Romney’s Paul Ryan choice and the Electoral College math

 In my recent columns on Mitt Romney’s vice presidential running mate selection, I said the following regarding Paul Ryan:


“As for Paul Ryan, I have tremendous admiration for his courage and integrity, and I actually find great merit in his proposed changes to Social Security and Medicare. Yet Social Security and Medicare together still constitute the third rail of American politics, and Ryan’s presence on the ticket could constitute political suicide for Mitt Romney.”

 

I certainly hope I am wrong.    I have been wrong before.  Just ask Chris Christie about my columns during his 2009 campaign criticizing his campaign strategy.

 

Let me also emphasize that I think Paul Ryan would make an excellent vice president and, if elevated to the presidency in the event of a tragedy occurring to a President Romney, a superb President of the United States.  Furthermore, the choice of Ryan may give rise to a real substantive debate about government tax and spending policies.


In order to give a preliminary assessment of the effect of the Ryan selection on the Electoral College math, let’s go to my current Electoral College projections.

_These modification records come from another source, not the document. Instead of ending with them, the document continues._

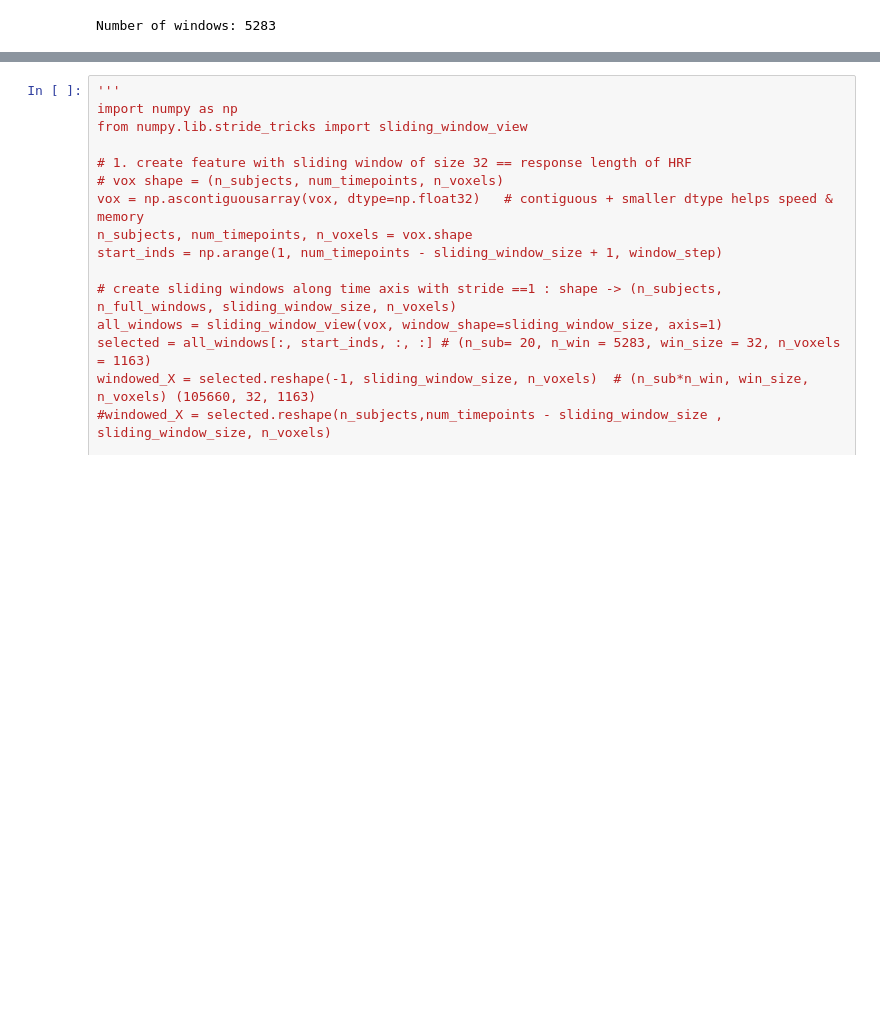
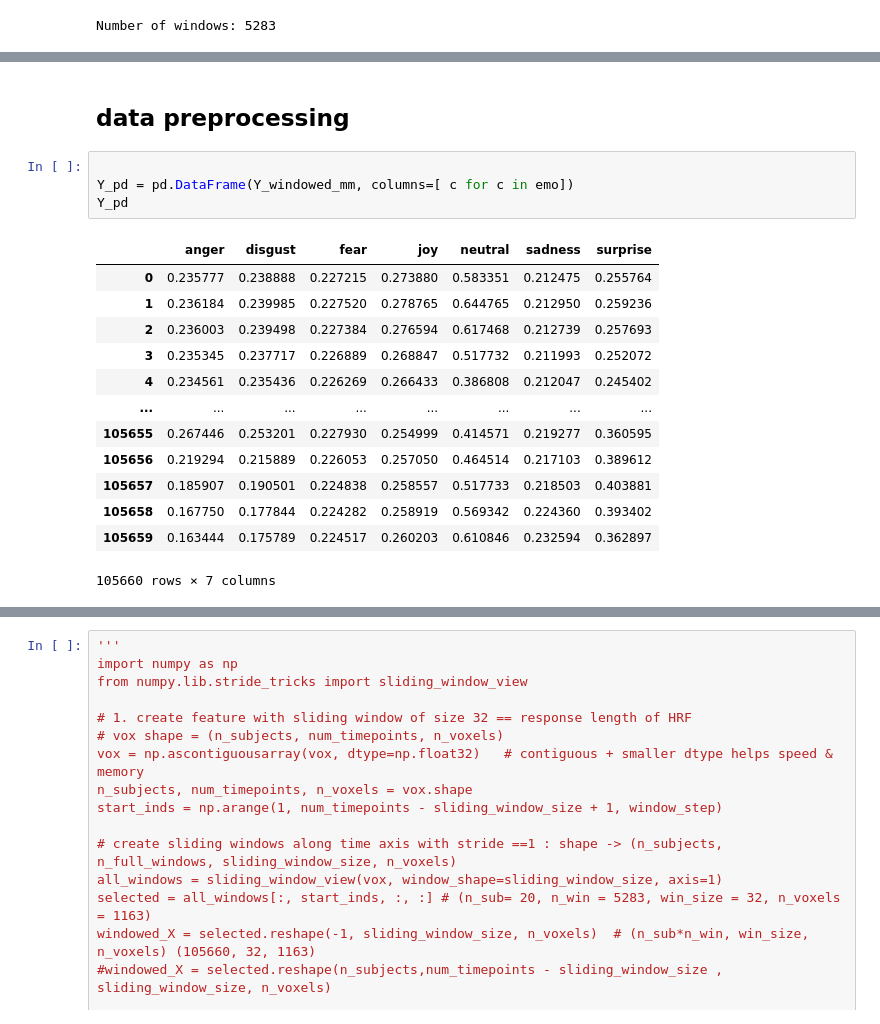
Before and after one commit to Jirapong2442/fMRI-Emotion-Analysis, a Jupyter notebook: get_regressor.ipynb, the cells around one changed output, grey strips where cells are left out. Cells and saved outputs as stored; diff of their text form; blank space fills up the shorter version.

```diff
--- a/get_regressor.ipynb
+++ b/get_regressor.ipynb
@@ -473,0 +356,20 @@ Skewness: [2.6551473 2.5679946 5.031067  2.290293  0.6943404 3.8094003 1.792627
+# %% [markdown]
+## data preprocessing
+# %%
+
+Y_pd = pd.DataFrame(Y_windowed_mm, columns=[ c for c in emo])
+Y_pd
+# %% [output]
+|  | anger | disgust | fear | joy | neutral | sadness | surprise |
+| 0 | 0.235777 | 0.238888 | 0.227215 | 0.273880 | 0.583351 | 0.212475 | 0.255764 |
+| 1 | 0.236184 | 0.239985 | 0.227520 | 0.278765 | 0.644765 | 0.212950 | 0.259236 |
+| 2 | 0.236003 | 0.239498 | 0.227384 | 0.276594 | 0.617468 | 0.212739 | 0.257693 |
+| 3 | 0.235345 | 0.237717 | 0.226889 | 0.268847 | 0.517732 | 0.211993 | 0.252072 |
+| 4 | 0.234561 | 0.235436 | 0.226269 | 0.266433 | 0.386808 | 0.212047 | 0.245402 |
+| ... | ... | ... | ... | ... | ... | ... | ... |
+| 105655 | 0.267446 | 0.253201 | 0.227930 | 0.254999 | 0.414571 | 0.219277 | 0.360595 |
+| 105656 | 0.219294 | 0.215889 | 0.226053 | 0.257050 | 0.464514 | 0.217103 | 0.389612 |
+| 105657 | 0.185907 | 0.190501 | 0.224838 | 0.258557 | 0.517733 | 0.218503 | 0.403881 |
+| 105658 | 0.167750 | 0.177844 | 0.224282 | 0.258919 | 0.569342 | 0.224360 | 0.393402 |
+| 105659 | 0.163444 | 0.175789 | 0.224517 | 0.260203 | 0.610846 | 0.232594 | 0.362897 |
+105660 rows × 7 columns
```
Also changed, not shown: parts of 74 cells of this notebook, 1 other file.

The candidate who wins 270 or more electoral votes is elected President of the United States.  I currently project Barack Obama as the likely winner of the District of Columbia and the following states, for a total of 257 electoral votes:


California (55), Connecticut (7), Delaware (3), District of Columbia (3), Hawaii (4) , Illinois (20), Maine(4), Maryland (10) , Massachusetts (11), Michigan (16), Minnesota (10), Nevada (6), New Hampshire (4), New York (29), New Jersey (14), New Mexico (5), Oregon (7), Pennsylvania (20), Rhode Island (4), Vermont (3), Washington (12), Wisconsin (10)


I currently project Mitt Romney as the likely winner of the following states, for a total of 206 electoral votes: 


Alabama (9), Alaska (3), Arkansas (6), Arizona (11), Georgia (16), Idaho (4), Indiana (11), Kansas (6), Kentucky (8), Louisiana (8), Mississippi (6), Missouri (10), Montana (3), Nebraska (5), North Carolina  (15), North Dakota (3), Oklahoma (7), South Carolina (9), South Dakota (3), Tennessee (11), Texas (38), Utah (6), West Virginia (5), Wyoming (3).

 

I do not think the Ryan selection will have any impact on the outcome any of the states where I currently project either Obama or Romney as a winner.  That includes Ryan’s home state of Wisconsin, where Obama has a comfortable lead.


The election of 2012 will be won or lost in the following five toss-up states, holding a total of 75 electoral votes:


Colorado (9), Florida (29), Iowa (6,) Ohio (18), and Virginia (13).

 

In order for Romney to be elected, he must win all three of the states of Florida, Ohio, and Virginia, plus either Colorado or Iowa.


The Ryan selection may prove to be positive for Romney in Virginia.  The candidate who best motivates his base should win that state.  There is no doubt that, Ryan will positively motivate the conservative Republican base in Virginia and possibly give Romney the edge in the Old Dominion State.


Florida is another matter.  The senior citizen vote is perhaps the critical factor in the outcome of the Presidential race in the Sunshine State.  Ryan’s past positions on Medicare and Social Security, however meritorious they may be, may well cost Romney Florida, a state he must win in order to be elected.


You can expect the Obama campaign and his super PAC, Priorities USA Action to run in Florida within the next two weeks commercials distorting Ryan’s past positions on Medicare and Social Security.   These commercials no doubt will be as offensive and misleading as the Priorities USA Action “Joe Soptic” commercial, which disgracefully implied that Romney was responsible for an unemployed steelworker’s wife’s death.   Unfortunately, like the Joe Soptic commercial, these commercials may well prove to be effective, frightening senior citizens into voting against the Romney-Ryan ticket.


None of Paul Ryan’s Medicare or Social Security proposals would cost any current senior citizen recipients any benefits.  That does not matter, however.  Senior citizens reflexively react most negatively against any proposed modifications of these two programs, regardless of how many times a candidate emphatically tells them that their benefits will not be affected.


These are my current assumptions, and they may or may not be borne out by poll data over the next month.  As I often say in closing a column, stay tuned.


Alan J. Steinberg served as Regional Administrator of Region 2 EPA during the administration of former President George W. Bush. Region 2 EPA consists of the states of New York and New Jersey, the Commonwealth of Puerto Rico, the U.S. Virgin Islands, and eight federally recognized Indian nations. Under former New Jersey Governor Christie Whitman, he served as Executive Director of the New Jersey Meadowlands Commission. He currently serves on the political science faculty of Monmouth University.  

 

 

 

 

 

 

 

 

 

  

 

 

 

  Romney’s Paul Ryan choice and the Electoral College math